  • encouraging the prudent use of voluntary HIV antibody' testing with the strictest of safeguards whether anonymous or confidential as used for medical evaluation, epidemiological or prevention modalities;
  • advocating for the continuation of comprehensive prevention and risk-reduction programs for drug users, including the distribution of AIDS prevention information and materials, including bleach for the sterilization of hypodermic needles;
  • allowing otherwise eligible foreign nationals, without regard to their HIV status, access to visitation and/or citizenship in the United States.
As a people dedicated to a future of hope:

Because barriers among us based on religion, race, class, gender, and sexual orientation that continue to generate fear, persecution, and violence are intensified by the HIV pandemic, we call upon all sectors of our society, particularly our faith communities, to adopt as highest priority the elimination of racism, classism, sexism, and homophobia;
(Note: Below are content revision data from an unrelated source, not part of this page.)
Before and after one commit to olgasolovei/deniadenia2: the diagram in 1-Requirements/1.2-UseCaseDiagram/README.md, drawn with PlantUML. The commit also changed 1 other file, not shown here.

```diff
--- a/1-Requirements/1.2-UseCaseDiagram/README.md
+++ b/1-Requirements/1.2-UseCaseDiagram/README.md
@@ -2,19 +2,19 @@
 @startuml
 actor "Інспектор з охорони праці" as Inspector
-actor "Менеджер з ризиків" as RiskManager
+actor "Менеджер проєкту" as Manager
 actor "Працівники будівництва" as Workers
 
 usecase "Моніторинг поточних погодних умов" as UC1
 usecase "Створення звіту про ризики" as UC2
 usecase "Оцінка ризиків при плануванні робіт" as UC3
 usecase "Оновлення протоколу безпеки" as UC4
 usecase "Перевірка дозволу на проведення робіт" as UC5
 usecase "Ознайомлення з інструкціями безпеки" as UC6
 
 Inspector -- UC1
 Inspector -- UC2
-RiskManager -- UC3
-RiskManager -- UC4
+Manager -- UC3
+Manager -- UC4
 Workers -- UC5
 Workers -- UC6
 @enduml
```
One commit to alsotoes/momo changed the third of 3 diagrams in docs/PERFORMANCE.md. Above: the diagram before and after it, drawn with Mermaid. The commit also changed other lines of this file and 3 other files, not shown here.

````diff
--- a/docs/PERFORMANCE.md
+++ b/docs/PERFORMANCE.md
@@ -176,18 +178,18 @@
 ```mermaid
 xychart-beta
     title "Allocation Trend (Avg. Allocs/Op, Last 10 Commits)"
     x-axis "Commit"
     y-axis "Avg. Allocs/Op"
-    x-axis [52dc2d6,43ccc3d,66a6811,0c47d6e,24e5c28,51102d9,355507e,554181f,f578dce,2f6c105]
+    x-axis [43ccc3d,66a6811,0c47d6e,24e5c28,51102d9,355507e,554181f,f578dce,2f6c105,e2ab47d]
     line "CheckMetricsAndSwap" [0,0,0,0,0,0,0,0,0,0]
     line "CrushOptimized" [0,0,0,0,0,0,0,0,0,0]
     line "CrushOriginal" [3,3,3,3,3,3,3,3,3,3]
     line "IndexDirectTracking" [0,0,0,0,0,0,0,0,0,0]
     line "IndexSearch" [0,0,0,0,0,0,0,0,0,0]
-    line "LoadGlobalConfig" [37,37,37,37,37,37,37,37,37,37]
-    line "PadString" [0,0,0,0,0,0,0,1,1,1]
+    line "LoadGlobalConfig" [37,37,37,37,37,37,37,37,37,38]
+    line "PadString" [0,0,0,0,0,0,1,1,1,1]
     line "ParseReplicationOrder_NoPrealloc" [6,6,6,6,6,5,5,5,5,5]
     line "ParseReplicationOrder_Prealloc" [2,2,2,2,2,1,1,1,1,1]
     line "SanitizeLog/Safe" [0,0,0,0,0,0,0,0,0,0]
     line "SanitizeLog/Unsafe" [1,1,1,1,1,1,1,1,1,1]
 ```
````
Because America's businesses and industries must address the presence of AIDS, we call upon its leaders to endorse and implement the "Ten Principles for the Workplace," and we commit our institutions to adopting these principles;

Because the presence of AIDS/HIV creates special needs among different people, we call for all sectors of society to contribute to support for infected infants and children in need of foster care and adoption services; to support HIV infected women who suffer discrimination from many sources; for families who need community care;
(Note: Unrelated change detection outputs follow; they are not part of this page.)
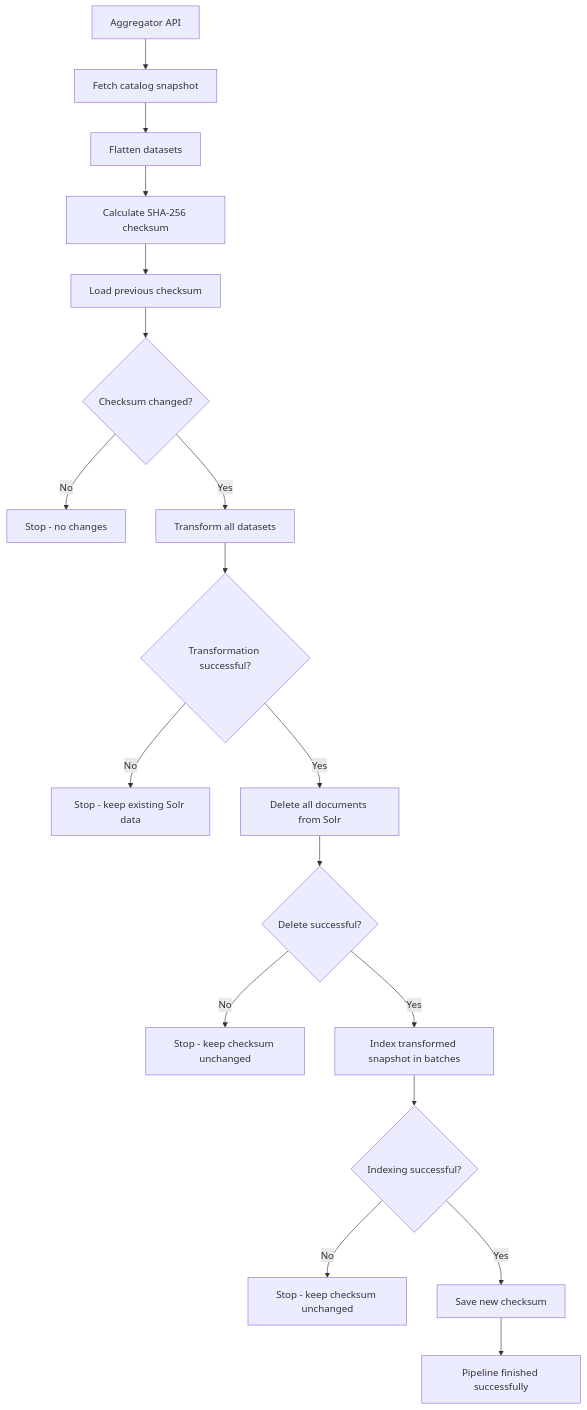
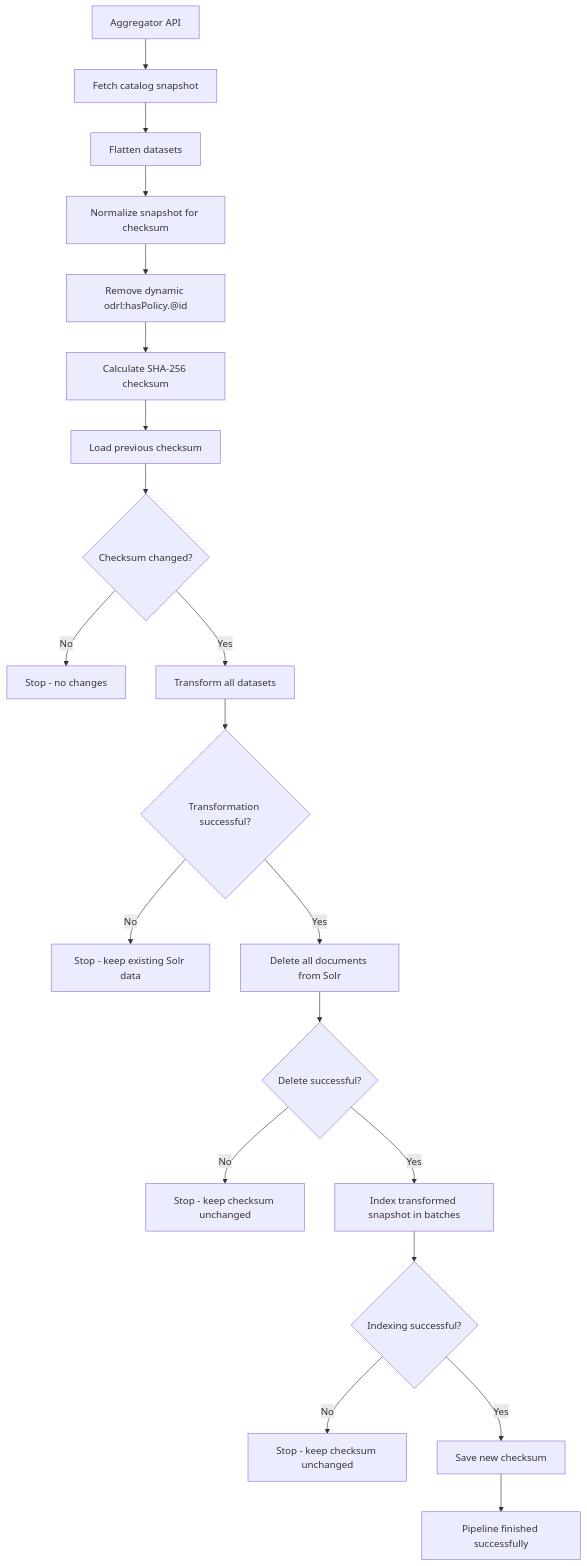
One commit to cyfronet-fid/transform-service changed the diagram in sage/README.md. Above: the diagram before and after it, drawn with Mermaid. The commit also changed other lines of this file and 10 other files, not shown here.

````diff
--- a/sage/README.md
+++ b/sage/README.md
@@ -47,28 +78,30 @@
 ```mermaid
 flowchart TD
     A[Aggregator API] --> B[Fetch catalog snapshot]
     B --> C[Flatten datasets]
-    C --> D[Calculate SHA-256 checksum]
-    D --> E[Load previous checksum]
-    E --> F{Checksum changed?}
+    C --> D[Normalize snapshot for checksum]
+    D --> E[Remove dynamic odrl:hasPolicy.@id]
+    E --> F[Calculate SHA-256 checksum]
+    F --> G[Load previous checksum]
+    G --> H{Checksum changed?}
 
-    F -->|No| G[Stop - no changes]
-    F -->|Yes| H[Transform all datasets]
+    H -->|No| I[Stop - no changes]
+    H -->|Yes| J[Transform all datasets]
 
-    H --> I{Transformation successful?}
+    J --> K{Transformation successful?}
 
-    I -->|No| J[Stop - keep existing Solr data]
-    I -->|Yes| K[Delete all documents from Solr]
+    K -->|No| L[Stop - keep existing Solr data]
+    K -->|Yes| M[Delete all documents from Solr]
 
-    K --> L{Delete successful?}
+    M --> N{Delete successful?}
 
-    L -->|No| M[Stop - keep checksum unchanged]
-    L -->|Yes| N[Index transformed snapshot in batches]
+    N -->|No| O[Stop - keep checksum unchanged]
+    N -->|Yes| P[Index transformed snapshot in batches]
 
-    N --> O{Indexing successful?}
+    P --> Q{Indexing successful?}
 
-    O -->|No| P[Stop - keep checksum unchanged]
-    O -->|Yes| Q[Save new checksum]
+    Q -->|No| R[Stop - keep checksum unchanged]
+    Q -->|Yes| S[Save new checksum]
 
-    Q --> R[Pipeline finished successfully]
+    S --> T[Pipeline finished successfully]
 ```
````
Because economic disparity and the poverty it engenders is a major contributing factor in the AIDS epidemic, and a barrier to the accessibility to prevention and treatment, we call upon all sectors of society to seek ways of eliminating poverty in a commitment to a future of hope and security.

Finally, we commit ourselves to call for accountability on the part of this nation's public officials and corporate leaders. It is a time for envisioning a new society, one committed to the health and welfare of all people, and united in anticipation for that time when we will know that to respond to today's crisis is our only hope for tomorrow.

Individuals from the following faith communities are among the initial endorsers of the Atlanta Declaration:

  • African Methodist Episcopal Church
  • America Baptist Churches in the USA
  • American Friends Service Committee
  • America Jewish Committee
  • Church of the Brethren
  • The Episcopal Church
  • Evangelical Lutheran Church in America
  • National Spirituality Assembly of the Bahais of the United States
  • Presbyterian Church (USA)
  • Reorganized Church of the Latter Day Saints
  • Roman Catholic Church
  • Southern Baptist Convention
  • Union of American Hebrew Congregations
  • Unitarian Universalist Association
  • United Church of Christ
  • United Methodist Church
  • Universal Fellowship of Metropolitan Community Churches